The servers taken offline were based in northern Virginia, so sites with servers based there were among those that went down. Amazon is taking a number of steps to ensure this doesn't happen again, from auditing their systems and workflows to changing the tool used in the initial error to, in the company's words, "prevent an incorrect input from triggering a similar event in the future."
Incidentally, one company whose business didn't grind to a halt? Amazon itself. Though the company had to contend with a major tech compromise on one arm of its business, its core retail business on Amazon.com was fine, while 54 of the other top 100 retailers on the Internet -- sites Amazon might call competitors -- were crippled.
"We want to apologize for the impact this event caused for our customers," the company's letter concluded. "We know how critical this service is to our customers, their applications and end users, and their businesses."
There's some reason to sympathize with Amazon -- or more at least, the poor chuckleheads who were probably fired over this. When I make sutpid typoz onf blag pots, it's bad, sure. It's not cool. But no one's livelihood for a day dramatically suffers over it. Entering command lines and code of any kind, especially at this level, can involve meticulous attention to detail as well as trial and error. This is like accidentally busting the HTML website you were working on for your intro-to-coding class the night before handing it in, but with millions of dollars in server space on the table. It's huge.
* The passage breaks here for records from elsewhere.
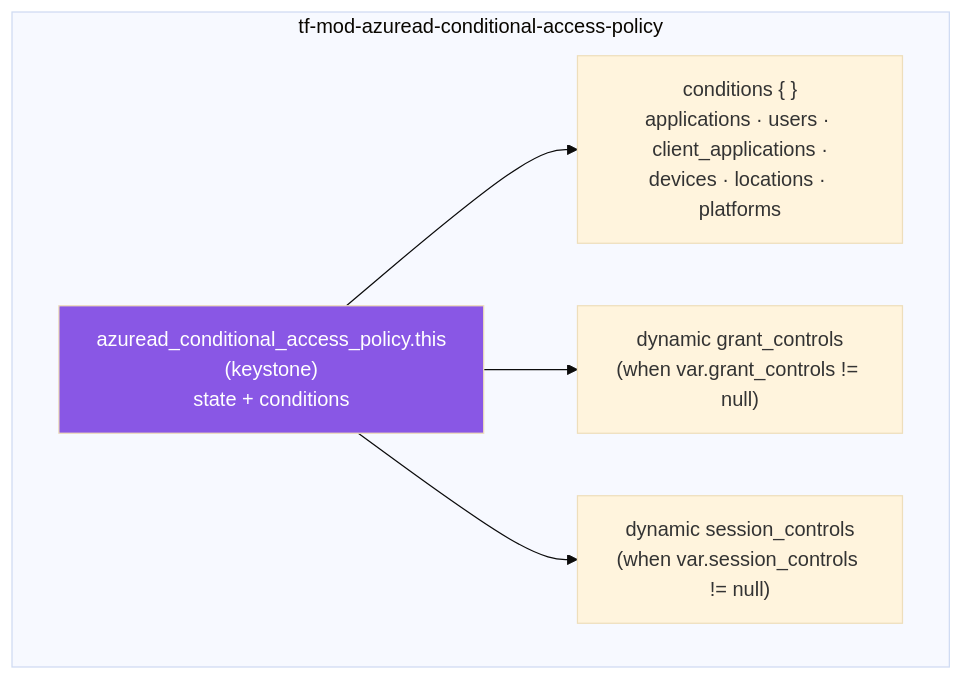
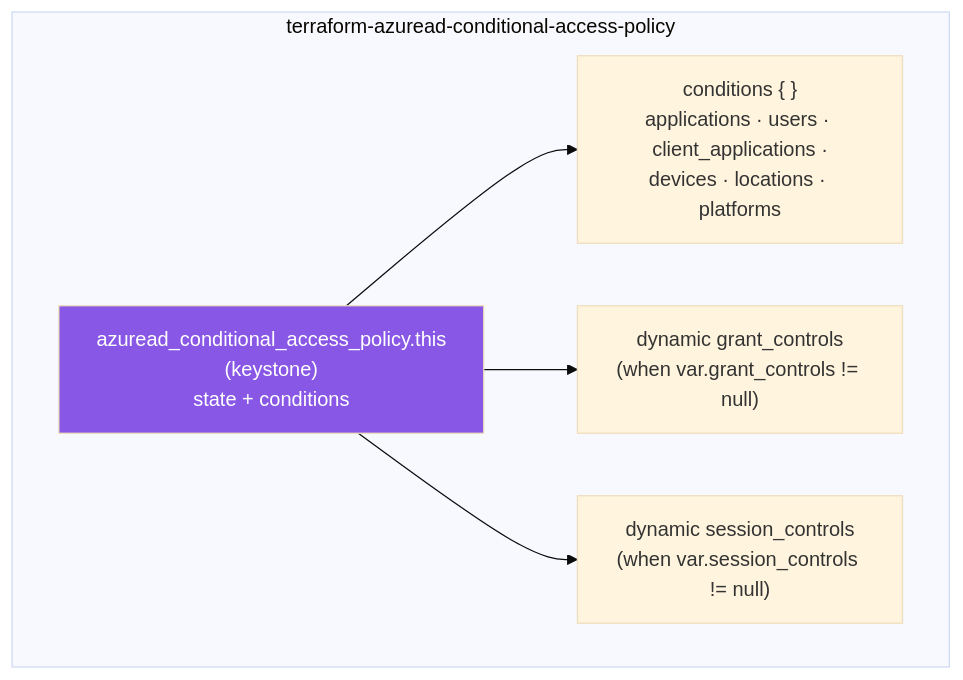
Before and after one commit to microsoftexpert/terraform-azuread-conditional-access-policy: the second of 2 diagrams in README.md, drawn with Mermaid (base theme). The commit also changed other lines of this file and 2 other files, not shown here.

````diff
--- a/README.md
+++ b/README.md
@@ -65,15 +65,15 @@
 ```mermaid
 flowchart TD
- subgraph mod["tf-mod-azuread-conditional-access-policy"]
+ subgraph mod["terraform-azuread-conditional-access-policy"]
  THIS["azuread_conditional_access_policy.this<br/>(keystone)<br/>state + conditions"]
  COND["conditions { }<br/>applications · users · client_applications ·<br/>devices · locations · platforms"]
  GRANT["dynamic grant_controls<br/>(when var.grant_controls != null)"]
  SESSION["dynamic session_controls<br/>(when var.session_controls != null)"]
  end
 
  THIS --> COND
  THIS --> GRANT
  THIS --> SESSION
 
  style THIS fill:#8957E5,color:#fff
 ```
````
Upwards of three to four trillion pieces of data for almost 150,000 sites are stored on the S3 servers, by one analyst's estimate.